end of the holiday shopping sea
son turned out to be a pleasant
surprise for worried retailers: The
consumers who crowded malls
and logged onto e-commerce
sites spent more than expected as
they snapped up the season’s
must-have items.
Sweaters, coats and other
apparel items, bouncing back
from a months-long slump, were
the top sellers in stores and
online. In fact, clothing turned
out to be the most popular cate
gory on the Internet Friday, fol
lowed by consumer electronics.
Scooters and robotic pets were
the big standouts in toys.
“Sales looked pretty decent,”
said Michael P. Niemira, vice
president of the Bank of Tokyo
Mitsubishi on Sunday, estimating
the weekend’s sales will be about
5 to 6 percent higher than last
year. “It's a good start to the sea
son. But where it goes from here
remains to be seen.”
The solid sales followed
months of sluggish business for
many retailers.
Buffett, Gates slated to play
in public bridge tournament
Billionaires Warren Buffet
and Bill Gates will be among the
more than200 people competing
this week in the “Sectional
Tournament at the Clubs,” a
local-level bridge tournament
that runs through Dec. 4.
Buffett, chairman of
Berkshire Hathaway Inc., invited
Gates, chairman of Microsoft
Corp., to play in the event, tour
nament director Jim Nadi said.
They will be joined by
Buffett's longtime bridge partner
and two-time world champion
Sharon Osberg, an executive vice
president for Online Financial
Services Group at Wells Fargo in
San Francisco.
Nash said Bob Hamman of
Dallas will play with Gates.
Hamman has been the World
Bridge Federation’s top-ranked
player for 15 years.
Gates is a relative newcomer
to bridge, and Hamman is play
ing with him to help promote the
game, Nash said.
Because of a reporting error,
the number of Institutional
Review Boards was listed incor
rectly in a story about fetal tissue
and stem cell research in
Tuesday's Daily Nebraskan.
There are four Institutional
Review Boards - one at the
University of Nebraska-Lincoln,
one at the University of Nebraska
at Kearney, one at the University
of Nebraska at Omaha and one at
the University of Nebraska
Medical Center.
Because of a reporting error,
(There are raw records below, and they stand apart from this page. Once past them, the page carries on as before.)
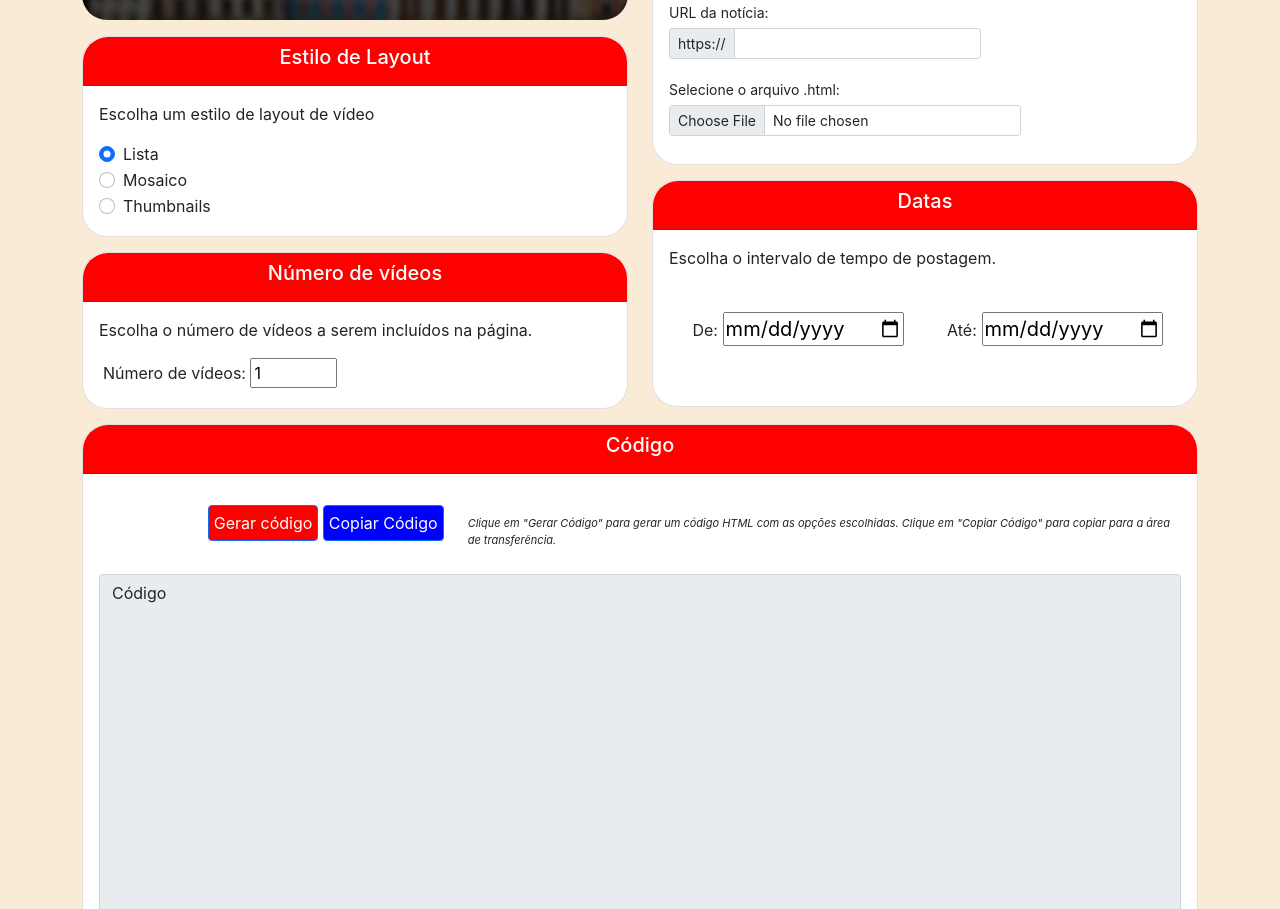
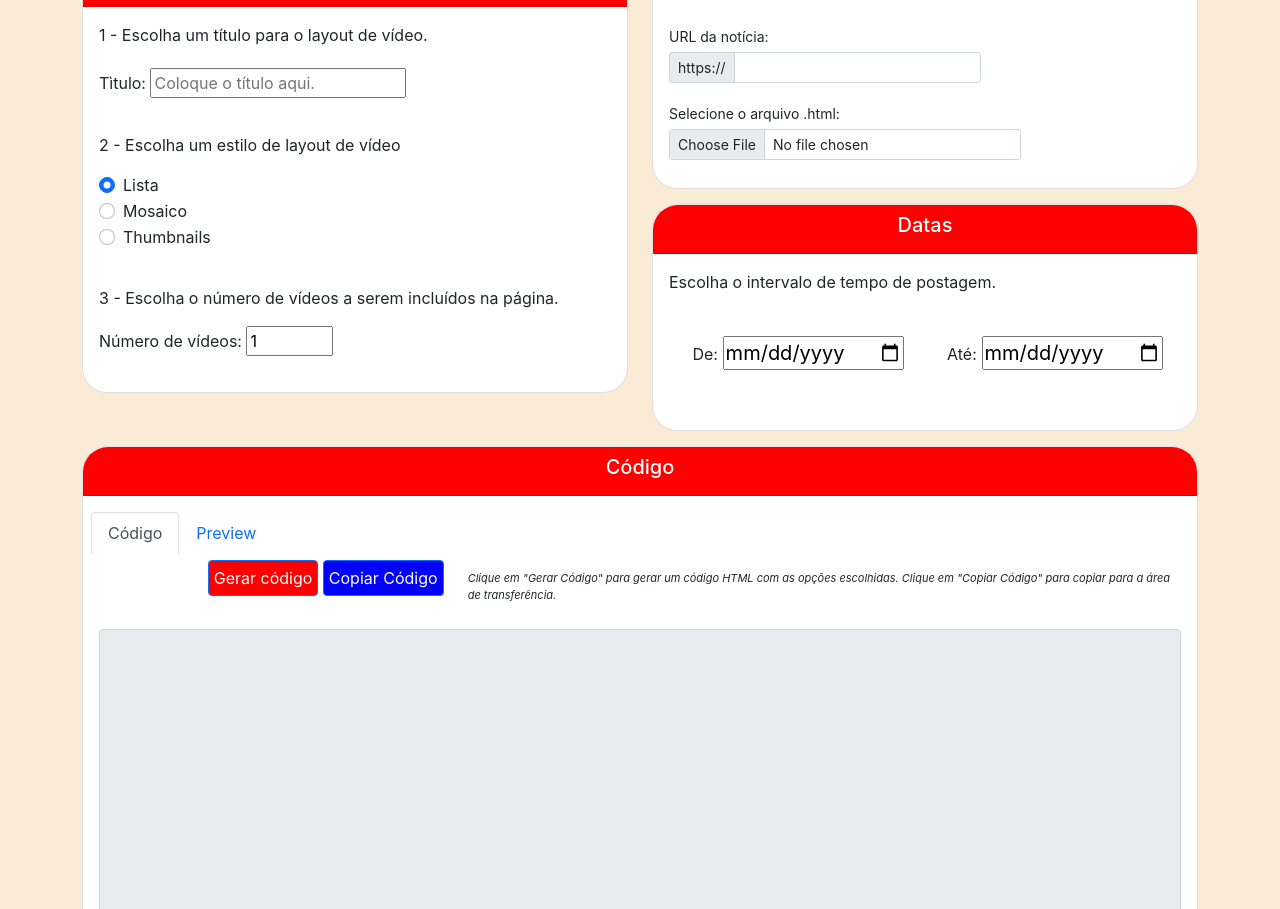
Before and after one commit to squadsenac/SJCC1, a plain HTML site: page index.html in a window 1280 px wide. Shown: the part 307-1216 px from the top of the page. Drawn offline with nearby package versions, Linux system fonts and the light colour scheme.

Commit message:
Novo layout.
Layout com a opção de título e nova organização do campo de código e de preview.

```diff
--- a/index.html
+++ b/index.html
@@ -32,19 +32,29 @@
 
                         <div style="background-image: url('./src/recife-antigo.jpg'); background-attachment: fixed; border-radius: 25px;">
 
-                            <img src="./src/logo-jc.png" class="img-fluid" alt="logo jc" style="width: 40%; height: 65%; transform: translateX(150px); padding-top: 50px;">
+                            <img src="./src/logo-jc.png" class="img-fluid" alt="logo jc" style="width: 25%; height: 37%; transform: translateX(230px); padding-top: 30px;">
                             <p class="titulo_pag_tags" style="text-align: center; padding: 20px; color: white; font-weight: bolder; font-size: larger;">Vídeos para rodapé de matérias</p>
 
                         </div>
 
                         <div class="card" style="border-radius: 25px;">
                             <div class="card-header" style="border-top-left-radius: 25px; border-top-right-radius: 25px; background-color: red;">
-                            <h5 style="text-align: center; color: white;">Estilo de Layout</h3>
+                            <h5 style="text-align: center; color: white;">Configurações de Layout</h3>
                             </div>
                             <div class="card-body">
-                            <p class="card-text">Escolha um estilo de layout de vídeo</p>
+
+                                <!-- Campo de título -->
+
+                                <p class="card-text">1 - Escolha um título para o layout de vídeo.</p>
+
+                                <div style="padding-top: 5px;">
+                                    <label for="inp-titulo">Tìtulo:</label>
+                                    <input id="inp-titulo" type="text" placeholder="Coloque o título aqui.">
+                                </div>
 
                                 <!-- Radio Buttons de Estilo de Layout -->
+
+                                <p class="card-text" style="padding-top: 35px;">2 - Escolha um estilo de layout de vídeo</p>
 
                                 <div class="form-check">
                                     <input id="lista" class="form-check-input" type="radio" name="flexRadioDefault" id="flexRadioDefault1" checked>
@@ -65,24 +75,11 @@
                                     </label>
                                 </div>
 
-                            </div>
+                                <!-- Nùmero de Vìdeos -->
 
-                        </div>
+                                <p class="card-text" style="padding-top: 35px;">3 - Escolha o número de vídeos a serem incluídos na página.</p>
 
-                        <div class="col">
-
-                            <div id="adj-pad-numvids" style="padding-top: 15px;">
-
-                                <div class="card" style="border-radius: 25px;">
-
-                                    <div class="card-header" style="border-top-left-radius: 25px; border-top-right-radius: 25px; background-color: red;">
-                                        <h5 style="text-align: center; color: white;">Número de vídeos</h3>
-                                    </div>
-                                    <div class="card-body">
-                                        <p class="card-text">Escolha o número de vídeos a serem incluídos na página.</p>
-                                    </div>
-
-                                    <div class="num_videos" style="text-align: left; padding-bottom: 20px; padding-left: 20px;">
+                                <div class="num_videos" style="text-align: left; padding-bottom: 20px; padding-left: 0px;">
                                     <form action="">
                                         <label for="numero">Número de vídeos:</label>
                                         <input type="number" id="numero" name="numero" min="1" max="10" value="1"></input>
@@ -92,7 +89,8 @@
                             </div>
 
                         </div>
-                        </div>
+
+
 
             </div>
 
@@ -234,11 +232,22 @@
                     </div>
                     <div class="card-body">
 
+                        <ul class="nav nav-tabs card-header-tabs">
+                            <li class="nav-item">
+                              <a class="nav-link active" aria-current="true" type="button" data-bs-toggle="tab" data-bs-target="#codigo">Código</a>
+                            </li>
+                            <li class="nav-item">
+                                <a class="nav-link" aria-current="false" type="button" data-bs-toggle="tab" data-bs-target="#preview">Preview</a>
+                            </li>
+                        </ul>
+
+                        <div class="tab-content">
+                            <div class="tab-pane active" id="codigo" role="tabpanel" aria-labelledby="home-tab">
                                 <div class="row" style="padding-top: 15px;">
 
                                     <div class="col-4" style="text-align: right;">
 
-                                                <button type="button" class="btn btn-primary" style="padding: 5px; background-color: red;">Gerar código</button>
+                                        <button id="btnCodigo" type="button" class="btn btn-primary" style="padding: 5px; background-color: red;" onclick="gerarCodigo()">Gerar código</button>
                                         <button type="button" class="btn btn-primary" style="padding: 5px; background-color: blue;">Copiar Código</button>
 
 
@@ -257,33 +266,14 @@
                                 <div class="row" style="padding-top: 10px;">
 
                                     <div class="input-group">
-                                                <textarea class="form-control" aria-label="With textarea" readonly style="height: 500px;">Código</textarea>
+                                        <textarea id="areaCodigo" class="form-control" aria-label="With textarea" readonly style="height: 500px;"></textarea>
                                     </div>
 
                                 </div>
 
                             </div>
 
-                </div>
-
-            </div>
-
-
-        </div>
-
-        <!-- Seção de Preview -->
-
-        <div class="row">
-
-            <div style="padding-top: 15px;">
-
-                <div class="card" style="border-radius: 25px;">
-
-                    <div class="card-header" style="border-top-left-radius: 25px; border-top-right-radius: 25px; background-color: red;">
-                        <h5 style="text-align: center; color: white;">Preview</h3>
-                    </div>
-                    <div class="card-body">
-
+                            <div class="tab-pane" id="preview" role="tabpanel" aria-labelledby="profile-tab">
                                 <div class="row" style="padding-top: 15px; padding-bottom: 15px;">
 
 
@@ -303,13 +293,17 @@
 
                                 </div>
 
-                                        <div class="row">
+                                <div class="row-cols-1">
 
                                     <hr>
 
-                                            <iframe src="./index-materia-lista.html" height="500" width="1160" title="Iframe Preview" style="border: 13px;" name="iframe_prev"></iframe>
+                                    <iframe src="./index-materia-lista.html" height="500" width="1260" title="Iframe Preview" style="border: 13px;" name="iframe_prev"></iframe>
 
                                 </div>
+                            </div>
+
+                        </div>
+
 
                     </div>
 
```
Lines whose indentation alone changed are shown as unchanged.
the minimum grade point aver
age to be eligible for the Teach
For America program was incor
rect in Monday’s Daily
Nebraskan. A 2.5 grade point
average is required to be eligible
for the program.